However, the more I've thought about it and the more I've read about the race, I've come to the conclusion that the strongest candidate, and the one most likely to be able to provide an appealing alternative to Gard, is Steve Kagen.
I've been predisposed to like Kagen since he was the first of the three candidates to make a direct appeal to bloggers a year ago. Reaching out to the netroots is an important symbolic step, even if, as I assured him then and am more convinced of now, my own influence is relatively small. In that first meeting and in a second one last spring, he wasn't just seeking money or pixels; he was actively seeking advice. Kagen listens, and that's one thing I like about him.
This is not to say that Nancy Nusbaum (Jamie Wall just doesn't have a shot) wouldn't listen either; all I know is she never called me.

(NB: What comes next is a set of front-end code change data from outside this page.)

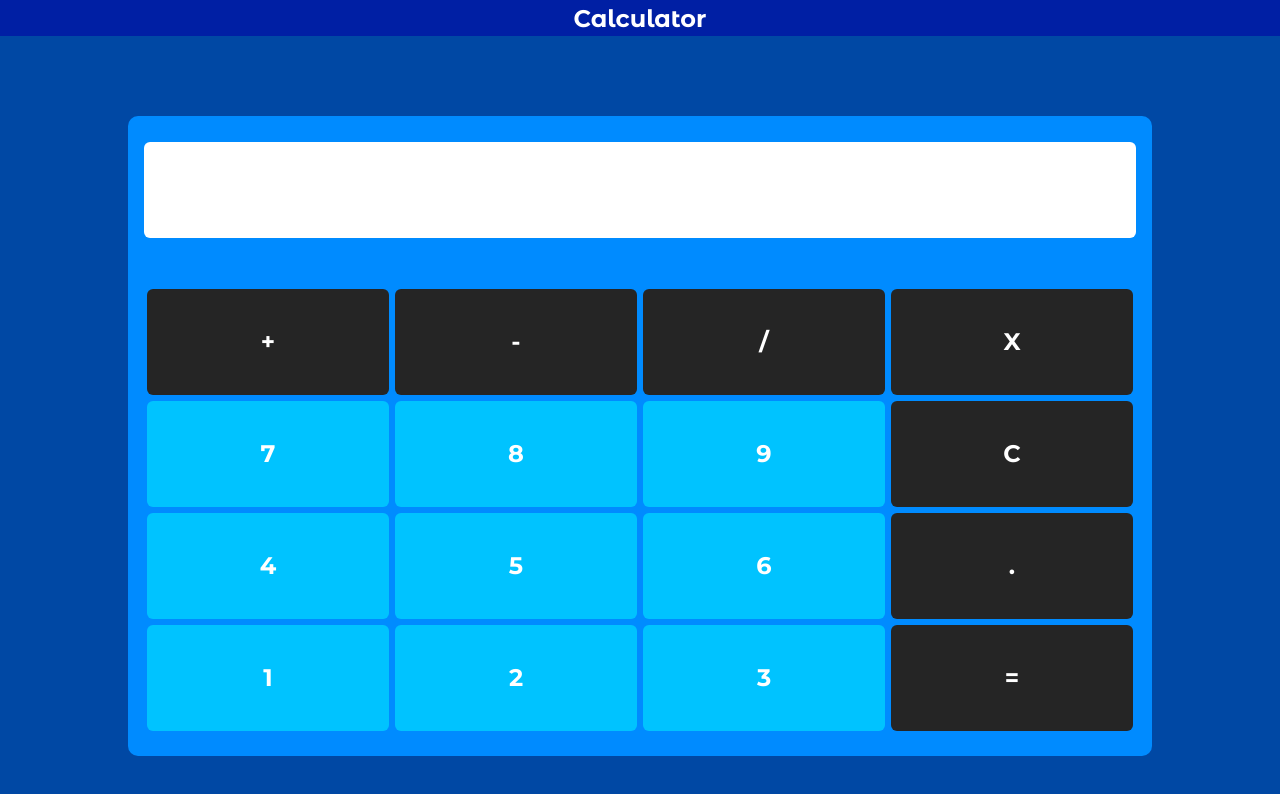
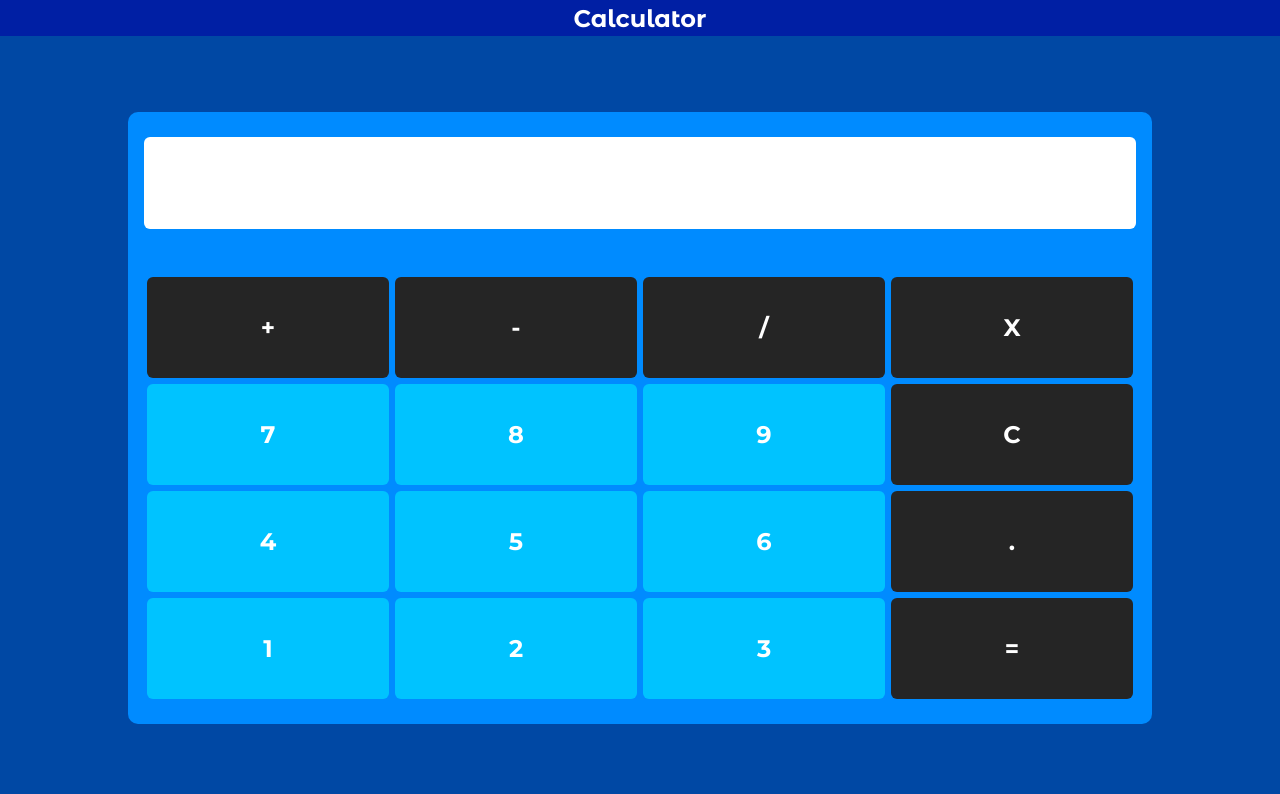
Before and after one commit to glgio7/DIO-Calculator, a React (Vite) app: page / in a window 1280 px wide. Shown: the top 794 px of the page. Built offline with nearby package versions, Linux system fonts and the light colour scheme.

Commit message:
styles: export & structure

```diff
--- a/src/App.jsx
+++ b/src/App.jsx
@@ -1,6 +1,7 @@
 import Input from "./components/Input";
+import Header from "./components/Header";
 import Button from "./components/Button";
-import { Container, Content, Header, Row } from "./styles";
+import * as S from "./styles";
 import { useState } from "react";
 
 const App = () => {
@@ -45,19 +46,23 @@ const App = () => {
 	};
 
 	const handleEquals = () => {
-		if (firstNumber !== "0" && operation !== "" && currentNumber !== "0") {
+		if (operation) {
 			switch (operation) {
 				case "+":
-					setCurrentNumber(currentNumber + firstNumber);
+					setCurrentNumber(Number(firstNumber) + Number(currentNumber));
+					setOperation("");
 					break;
 				case "-":
 					setCurrentNumber(firstNumber - currentNumber);
+					setOperation("");
 					break;
 				case "x":
 					setCurrentNumber(firstNumber * currentNumber);
+					setOperation("");
 					break;
 				case "/":
 					setCurrentNumber(firstNumber / currentNumber);
+					setOperation("");
 					break;
 				default:
 					break;
@@ -67,26 +72,24 @@ const App = () => {
 
 	return (
 		<>
-			<Header>
-				<span>Calculator</span>
-			</Header>
-			<Container>
-				<Content>
+			<Header />
+			<S.Container>
+				<S.Content>
 					<Input value={currentNumber !== 0 ? currentNumber : ""} />
 					<div className="wrapper">
-						<Row>
+						<S.Row>
 							<Button label="+" onClick={handleSumNumbers} />
 							<Button label="-" onClick={handleMinusNumbers} />
 							<Button label="/" onClick={handleDivNumbers} />
 							<Button label="X" onClick={handleMultNumbers} />
-						</Row>
-						<Row>
+						</S.Row>
+						<S.Row>
 							<Button label="7" onClick={() => handleAddNumber(7)} />
 							<Button label="8" onClick={() => handleAddNumber(8)} />
 							<Button label="9" onClick={() => handleAddNumber(9)} />
 							<Button label="C" onClick={handleOnClear} />
-						</Row>
-						<Row>
+						</S.Row>
+						<S.Row>
 							<Button label="4" onClick={() => handleAddNumber(4)} />
 							<Button label="5" onClick={() => handleAddNumber(5)} />
 							<Button label="6" onClick={() => handleAddNumber(6)} />
@@ -94,16 +97,16 @@ const App = () => {
 								label="."
 								onClick={() => setCurrentNumber(currentNumber.concat("."))}
 							/>
-						</Row>
-						<Row>
+						</S.Row>
+						<S.Row>
 							<Button label="1" onClick={() => handleAddNumber(1)} />
 							<Button label="2" onClick={() => handleAddNumber(2)} />
 							<Button label="3" onClick={() => handleAddNumber(3)} />
 							<Button label="=" onClick={handleEquals} />
-						</Row>
+						</S.Row>
 					</div>
-				</Content>
-			</Container>
+				</S.Content>
+			</S.Container>
 		</>
 	);
 };
--- /dev/null
+++ b/src/components/Header/index.jsx
@@ -0,0 +1,11 @@
+import * as S from "./styles";
+
+const Header = () => {
+	return (
+		<S.Header>
+			<span>Calculator</span>
+		</S.Header>
+	);
+};
+
+export default Header;
--- /dev/null
+++ b/src/components/Header/styles.js
@@ -0,0 +1,16 @@
+import styled from "styled-components";
+
+export const Header = styled.header`
+	width: 100%;
+	height: 36px;
+	background-color: #001fa4;
+	display: flex;
+	align-items: center;
+	justify-content: center;
+
+	span {
+		font-weight: bold;
+		color: #fff;
+		font-size: 1.5rem;
+	}
+`;
--- a/src/globalcss.jsx
+++ b/src/globalcss.jsx
@@ -14,6 +14,10 @@ const GlobalCSS = createGlobalStyle`
     height: 100%;
     width: 100%;
   }
+
+  body{
+	background-color: #0048a4;
+  }
 `;
 
 export default GlobalCSS;
--- a/src/styles.jsx
+++ b/src/styles.jsx
@@ -1,32 +1,15 @@
 import styled from "styled-components";
 
-export const Header = styled.header`
+export const Container = styled.main`
+	display: flex;
+	flex-direction: column;
+	justify-content: center;
 	width: 100%;
-	height: 36px;
-	background-color: #001fa4;
-	display: flex;
-	align-items: center;
-	justify-content: center;
-
-	span {
-		font-weight: bold;
-		color: #fff;
-		font-size: 1.5rem;
-	}
-`;
-
-export const Container = styled.div`
-	width: 100%;
-	height: 100vh;
-
-	background: #0048a4;
-
-	display: flex;
-	align-items: center;
-	justify-content: center;
+	height: calc(100vh - 36px);
 `;
 
 export const Content = styled.div`
+	margin: 0 auto;
 	display: flex;
 	flex-direction: column;
 	justify-content: space-around;
@@ -38,9 +21,6 @@ export const Content = styled.div`
 
 	.wrapper {
 		height: 70%;
-		display: flex;
-		flex-direction: column;
-		justify-content: center;
 	}
 `;
 
```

But it is in the contrast between Kagen and Nusbaum that I see a reflection of what the contrast would be between Kagen and Gard. 2006 is, nationally, shaping up to be an anti-Republican, anti-incumbent year. John Gard is nothing if not a Republican incumbent, even if he's never held this particular office. Gard is a politician's politician. Everyone knows who he is and what he is and, frankly, people just don't like him that much. Nancy Nusbaum, of course, hasn't been sitting atop an ineffective and reactionary legislature. But Nusbaum is also a politician--albeit one on the side of good rather than evil. Kagen, on the other hand, can ride a wave of anti-politician sentiment that Nusbaum and Gard can't harness.
I think the voters in the 8th are seeing that. I can't help but roll my eyes a little bit every time someone tells me that Kagen is winning big--the polls they cite are all paid for by Kagen's campaign. However, it is important to note that neither Gard nor Nusbaum is releasing internal polling data. That suggests to me that the numbers Gard and Nusbaum are seeing aren't the kind to be proud of. Even if you take Kagen's polls with a grain of salt, the lack of data from Gard and Nusbaum still speaks volumes.
The Republicans, who lined up behind Gard, also are looking at Kagen as their eventual opponent. The NRCC is already buying coordinated ads against Kagen. There's no question that the Republicans have made some bad decisions in this cycle (how much money are they spending to defend Lincoln Chaffee in a primary?), but I believe they must have their own polling showing a Kagen win on the Democratic side.
The 8th is a winnable district this year: There's no incumbent, and a general anti-Republican sentiment across the nation. I firmly believe that the best bet we have to take it is with Steven Kagen.